    So, what does work? Understanding what foods make you feel fly based on internal cues. This is learning to listen to the unique language your body is speaking to you.

    This could mean taking a food intolerance test. This could mean working with a doctor and/or coach. This is definitely something you should not embark on alone, however.

    Here’s the thing about our brains: they are super powerful.

    Our thoughts are forceful manipulators. We can have an opposite placebo effect reaction to certain foods. We can experience subtle symptoms we don’t recognize or no symptoms at all. Understanding your unique bio-blueprint could involve blood work, metabolic typing, Ayurvedic experts, Chinese medicine, energy healing, etc.

    Again, there are no rules here. Embarking on a wild and free investigation of the self means learning to listen with both your head and your heart. Which sets us up perfectly for…

  4. Take your yoga off the mat.

    Yoga is so much more than a physical practice. When I talk about taking your yoga off the mat, I mean practicing the principles from the mat in your daily life.

    Yoga means to unite body, mind, spirit, breath… all of it. Embodiment is moving from logical understanding to feeling it in your heart; knowing your own truth in your body.

    That sounds SUPER woo woo, and I hear it even as I type it. So let me make this more practical:

    How can you break a food rule if, #1 you aren’t aware of it (we knocked that out) and #2 you don’t even notice when it breezes through your mind. Part of a yoga practice is developing the muscle to watch your thoughts.
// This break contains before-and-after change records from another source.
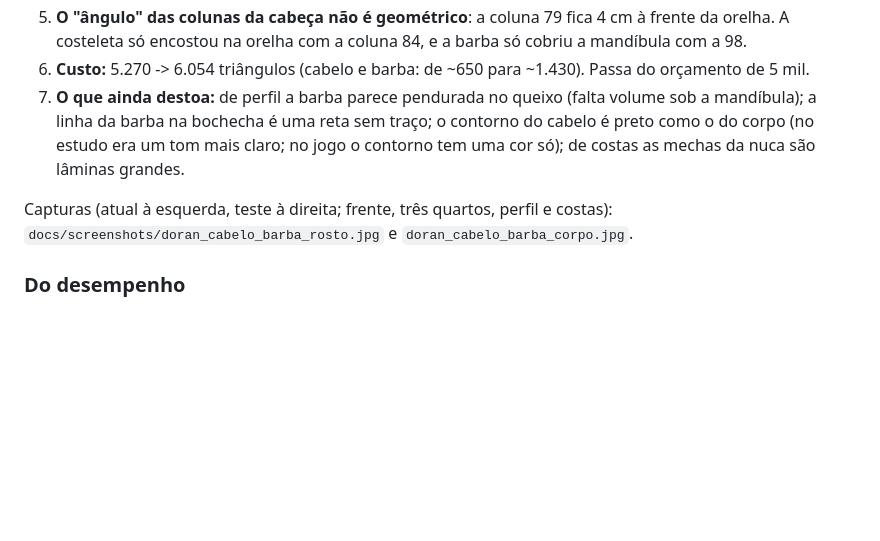
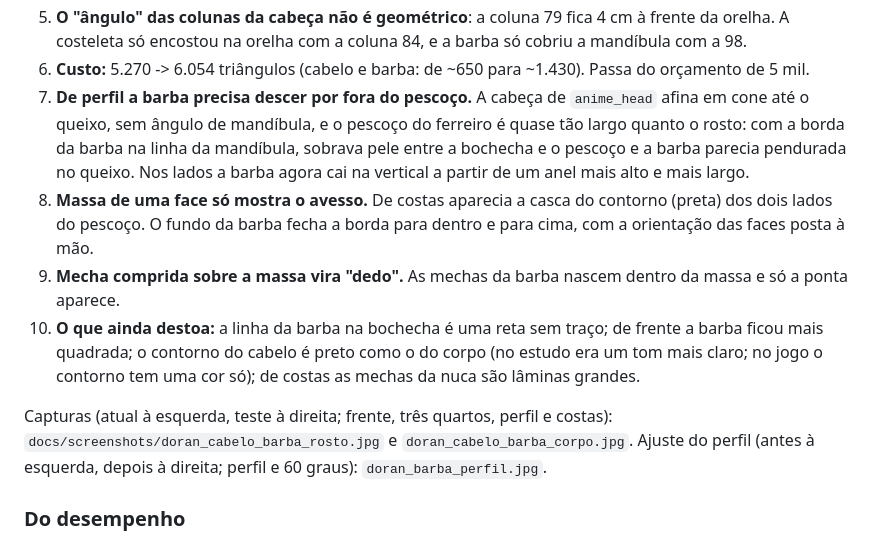
Before and after one commit to thyxbr/farm-survivors, a Markdown page: docs/ESTILO_TOON.md, the part around the change. GitHub-like rendering; blank space fills up the shorter version.

```diff
--- a/docs/ESTILO_TOON.md
+++ b/docs/ESTILO_TOON.md
@@ -231,12 +231,21 @@ deu origem à técnica está em [`ESTUDO_PERSONAGEM_ANIME.md`](ESTUDO_PERSONAGEM
 5. **O "ângulo" das colunas da cabeça não é geométrico**: a coluna 79 fica 4 cm à frente da orelha. A
    costeleta só encostou na orelha com a coluna 84, e a barba só cobriu a mandíbula com a 98.
 6. **Custo:** 5.270 -> 6.054 triângulos (cabelo e barba: de ~650 para ~1.430). Passa do orçamento de 5 mil.
-7. **O que ainda destoa:** de perfil a barba parece pendurada no queixo (falta volume sob a mandíbula); a
-   linha da barba na bochecha é uma reta sem traço; o contorno do cabelo é preto como o do corpo (no estudo
-   era um tom mais claro; no jogo o contorno tem uma cor só); de costas as mechas da nuca são lâminas grandes.
+7. **De perfil a barba precisa descer por fora do pescoço.** A cabeça de `anime_head` afina em cone até o
+   queixo, sem ângulo de mandíbula, e o pescoço do ferreiro é quase tão largo quanto o rosto: com a borda da
+   barba na linha da mandíbula, sobrava pele entre a bochecha e o pescoço e a barba parecia pendurada no
+   queixo. Nos lados a barba agora cai na vertical a partir de um anel mais alto e mais largo.
+8. **Massa de uma face só mostra o avesso.** De costas aparecia a casca do contorno (preta) dos dois lados do
+   pescoço. O fundo da barba fecha a borda para dentro e para cima, com a orientação das faces posta à mão.
+9. **Mecha comprida sobre a massa vira "dedo".** As mechas da barba nascem dentro da massa e só a ponta
+   aparece.
+10. **O que ainda destoa:** a linha da barba na bochecha é uma reta sem traço; de frente a barba ficou mais
+    quadrada; o contorno do cabelo é preto como o do corpo (no estudo era um tom mais claro; no jogo o
+    contorno tem uma cor só); de costas as mechas da nuca são lâminas grandes.
 
 Capturas (atual à esquerda, teste à direita; frente, três quartos, perfil e costas):
-`docs/screenshots/doran_cabelo_barba_rosto.jpg` e `doran_cabelo_barba_corpo.jpg`.
+`docs/screenshots/doran_cabelo_barba_rosto.jpg` e `doran_cabelo_barba_corpo.jpg`. Ajuste do perfil (antes à
+esquerda, depois à direita; perfil e 60 graus): `doran_barba_perfil.jpg`.
 
 ### Do desempenho
 1. **O custo do contorno é de nós, não de triângulos.** O goblin tem 102 peças (`MeshInstance3D`), 59 delas
```
Also changed, not shown: docs/screenshots/doran_barba_perfil.jpg (added), docs/screenshots/doran_cabelo_barba_corpo.jpg, docs/screenshots/doran_cabelo_barba_rosto.jpg, 1 other file.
We have SO many thoughts. In 2005, the National Science Foundation published an article regarding research about human thoughts per day. The average person has about 12,000 to 60,000 thoughts per day. Of those, 80%  are negative and 95% are exactly the same repetitive thoughts as the day before.

    These studies reveal that the quality of our existence rests on the quality of our internal and external communication. It also reveals how our bodies respond to the way we think, feel and act. This is often called the“mind-body-spirit connection.”

    How are the 80% of the negative thoughts you’re having each day standing in the way of you learning to listen to YOUR unique body?

So there you go. Four ways to begin breaking free of food rules right now, today.

Which one are you going to implement first?

xo,
Brittany

Brittany KrigerComment